Mark Dantonio is a lucky man today.
No, not just because his Michigan State Spartans pulled off an audacious gamble in overtime, faking a field goal and throwing a touchdown pass to beat Notre Dame 34-31.
Dantonio is a lucky man because apparently the outcome was a bit too much of a thriller. The Spartans head coach suffered a heart attack late Saturday night after the MSU win.
Thankfully, he's resting comfortably today and is expected to make a full recovery. But when I heard the news, I immediately flashed back to a similar circumstance that had a far more tragic ending.
Not many people who weren't around Anderson in the late 1970s and early 1980s remember the name of Bob Fuller, but he was one heck of a basketball coach. His Anderson Highland teams of that era were known for their intensity and discipline, particularly in executing the zone defense for which Fuller was justly regarded as something of a genius. To watch the way his teams played that zone -- every movement choreographed perfectly, no wasted motion anywhere -- was a treat.
They were, surely, a reflection of their coach, a man whose intensity and single-minded focus sometimes veered into outright paranoia. I can still remember how he used to cover the doors to the gym with paper so no one could watch his teams practice, and how little he gave away in preview stories -- ironic, because everyone in the Midwest knew exactly what his teams were going to do every Friday night.

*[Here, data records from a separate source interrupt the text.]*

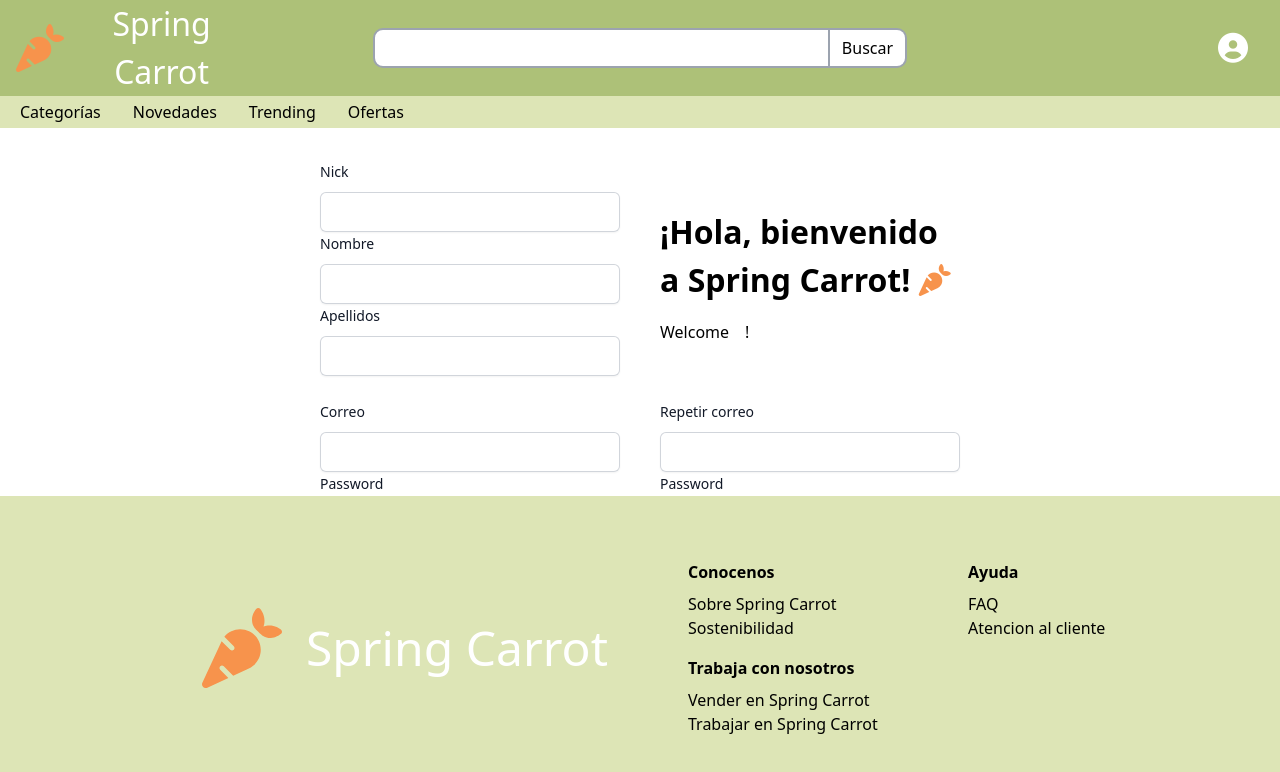
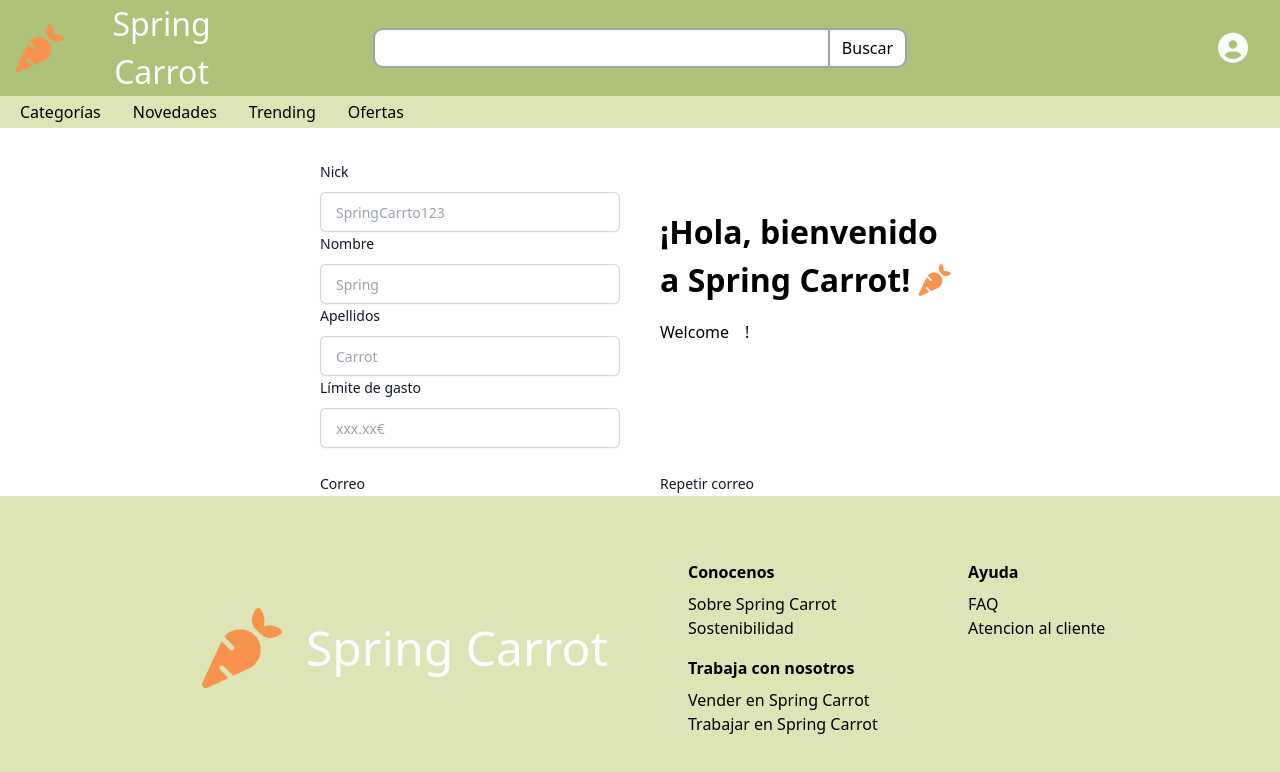
Before and after one commit to Spring-Carrots/Spring-carrot-front, a website built with webpack: page src/buyer_register/buyer_register.html in a window 1280 px wide. Built offline with nearby package versions, Linux system fonts and the light colour scheme.

Commit message:
User register update
Placeholder changes, new input added for spending limit

```diff
--- a/src/buyer_register/buyer_register.html
+++ b/src/buyer_register/buyer_register.html
@@ -72,18 +72,24 @@
                     <div>
                         <label for="nick" class="block text-sm font-medium leading-6 text-gray-900">Nick</label>
                         <div class="mt-2">
-                            <input id="nick" name="nick" type="text" required class="focus:outline-none block w-full rounded-md border-0 py-1.5 text-gray-900 shadow-sm ring-1 ring-inset ring-gray-300 placeholder:text-gray-400 focus:ring-2 focus:ring-inset focus:ring-green-300 sm:text-sm sm:leading-6">
+                            <input id="nick" name="nick" type="text" placeholder="SpringCarrto123" required class="focus:outline-none block w-full rounded-md border-0 py-1.5 text-gray-900 shadow-sm ring-1 ring-inset ring-gray-300 placeholder:text-gray-400 focus:ring-2 focus:ring-inset focus:ring-green-300 sm:text-sm sm:leading-6">
                         </div>
                     </div>
                     <label for="name" class="block text-sm font-medium leading-6 text-gray-900">Nombre</label>
                     <div class="mt-2">
-                        <input id="name" name="name" type="text" required class="focus:outline-none block w-full rounded-md border-0 py-1.5 text-gray-900 shadow-sm ring-1 ring-inset ring-gray-300 placeholder:text-gray-400 focus:ring-2 focus:ring-inset focus:ring-green-300 sm:text-sm sm:leading-6">
+                        <input id="name" name="name" type="text" placeholder="Spring" required class="focus:outline-none block w-full rounded-md border-0 py-1.5 text-gray-900 shadow-sm ring-1 ring-inset ring-gray-300 placeholder:text-gray-400 focus:ring-2 focus:ring-inset focus:ring-green-300 sm:text-sm sm:leading-6">
                     </div>
                 </div>
                 <div>
                     <label for="lastname" class="block text-sm font-medium leading-6 text-gray-900">Apellidos</label>
                     <div class="mt-2">
-                        <input id="lastname" name="lastname" type="text" required class="focus:outline-none block w-full rounded-md border-0 py-1.5 text-gray-900 shadow-sm ring-1 ring-inset ring-gray-300 placeholder:text-gray-400 focus:ring-2 focus:ring-inset focus:ring-green-300 sm:text-sm sm:leading-6">
+                        <input id="lastname" name="lastname" type="text" placeholder="Carrot" required class="focus:outline-none block w-full rounded-md border-0 py-1.5 text-gray-900 shadow-sm ring-1 ring-inset ring-gray-300 placeholder:text-gray-400 focus:ring-2 focus:ring-inset focus:ring-green-300 sm:text-sm sm:leading-6">
+                    </div>
+                </div>
+                <div>
+                    <label for="spendLimit" class="block text-sm font-medium leading-6 text-gray-900">Límite de gasto</label>
+                    <div class="mt-2">
+                        <input id="spendLimit" name="spendLimit" type="number" placeholder="xxx.xx€" required class="focus:outline-none block w-full rounded-md border-0 py-1.5 text-gray-900 shadow-sm ring-1 ring-inset ring-gray-300 placeholder:text-gray-400 focus:ring-2 focus:ring-inset focus:ring-green-300 sm:text-sm sm:leading-6">
                     </div>
                 </div>
             </div>
@@ -101,13 +107,13 @@
             <div>
                 <label for="email" class="block text-sm font-medium leading-6 text-gray-900">Correo</label>
                 <div class="mt-2">
-                    <input id="email" name="email" type="email" autocomplete="email" required class="focus:outline-none block w-full rounded-md border-0 py-1.5 text-gray-900 shadow-sm ring-1 ring-inset ring-gray-300 placeholder:text-gray-400 focus:ring-2 focus:ring-inset focus:ring-green-300 sm:text-sm sm:leading-6">
+                    <input id="email" name="email" type="email" placeholder="welcome@spring-carrot.com" autocomplete="email" required class="focus:outline-none block w-full rounded-md border-0 py-1.5 text-gray-900 shadow-sm ring-1 ring-inset ring-gray-300 placeholder:text-gray-400 focus:ring-2 focus:ring-inset focus:ring-green-300 sm:text-sm sm:leading-6">
                 </div>
             </div>
             <div>
                 <label for="email-repeat" class="block text-sm font-medium leading-6 text-gray-900">Repetir correo</label>
                 <div class="mt-2">
-                    <input id="email-repeat" name="email-repeat" type="email" autocomplete="email" required class="focus:outline-none block w-full rounded-md border-0 py-1.5 text-gray-900 shadow-sm ring-1 ring-inset ring-gray-300 placeholder:text-gray-400 focus:ring-2 focus:ring-inset focus:ring-green-300 sm:text-sm sm:leading-6">
+                    <input id="email-repeat" name="email-repeat" type="email" placeholder="welcome@spring-carrot.com" autocomplete="email" required class="focus:outline-none block w-full rounded-md border-0 py-1.5 text-gray-900 shadow-sm ring-1 ring-inset ring-gray-300 placeholder:text-gray-400 focus:ring-2 focus:ring-inset focus:ring-green-300 sm:text-sm sm:leading-6">
                 </div>
             </div>
         </div>
@@ -115,13 +121,13 @@
             <div>
                 <label for="password" class="block text-sm font-medium leading-6 text-gray-900">Password</label>
                 <div class="mt-2">
-                    <input id="password" name="password" type="password" autocomplete="current-password" required class="focus:outline-none block w-full rounded-md border-0 py-1.5 text-gray-900 shadow-sm ring-1 ring-inset ring-gray-300 placeholder:text-gray-400 focus:ring-2 focus:ring-inset focus:ring-green-300 sm:text-sm sm:leading-6">
+                    <input id="password" name="password" type="password" placeholder="something-secure-and-easy-to-remember" autocomplete="current-password" required class="focus:outline-none block w-full rounded-md border-0 py-1.5 text-gray-900 shadow-sm ring-1 ring-inset ring-gray-300 placeholder:text-gray-400 focus:ring-2 focus:ring-inset focus:ring-green-300 sm:text-sm sm:leading-6">
                 </div>
             </div>
             <div>
                 <label for="password-repeat" class="block text-sm font-medium leading-6 text-gray-900">Password</label>
                 <div class="mt-2">
-                    <input id="password-repeat" name="password-repeat" type="password" autocomplete="current-password" required class="focus:outline-none block w-full rounded-md border-0 py-1.5 text-gray-900 shadow-sm ring-1 ring-inset ring-gray-300 placeholder:text-gray-400 focus:ring-2 focus:ring-inset focus:ring-green-300 sm:text-sm sm:leading-6">
+                    <input id="password-repeat" name="password-repeat" type="password" placeholder="something-secure-and-easy-to-remember" autocomplete="current-password" required class="focus:outline-none block w-full rounded-md border-0 py-1.5 text-gray-900 shadow-sm ring-1 ring-inset ring-gray-300 placeholder:text-gray-400 focus:ring-2 focus:ring-inset focus:ring-green-300 sm:text-sm sm:leading-6">
                 </div>
             </div>
         </div>
```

The only time he surprised us, sad to say, was the night in 1980 when he suffered a massive heart attack in the locker room at halftime of a game. Within minutes he was gone, at the age of 40.
Dantonio was much luckier. And, hopefully, much wiser now, too.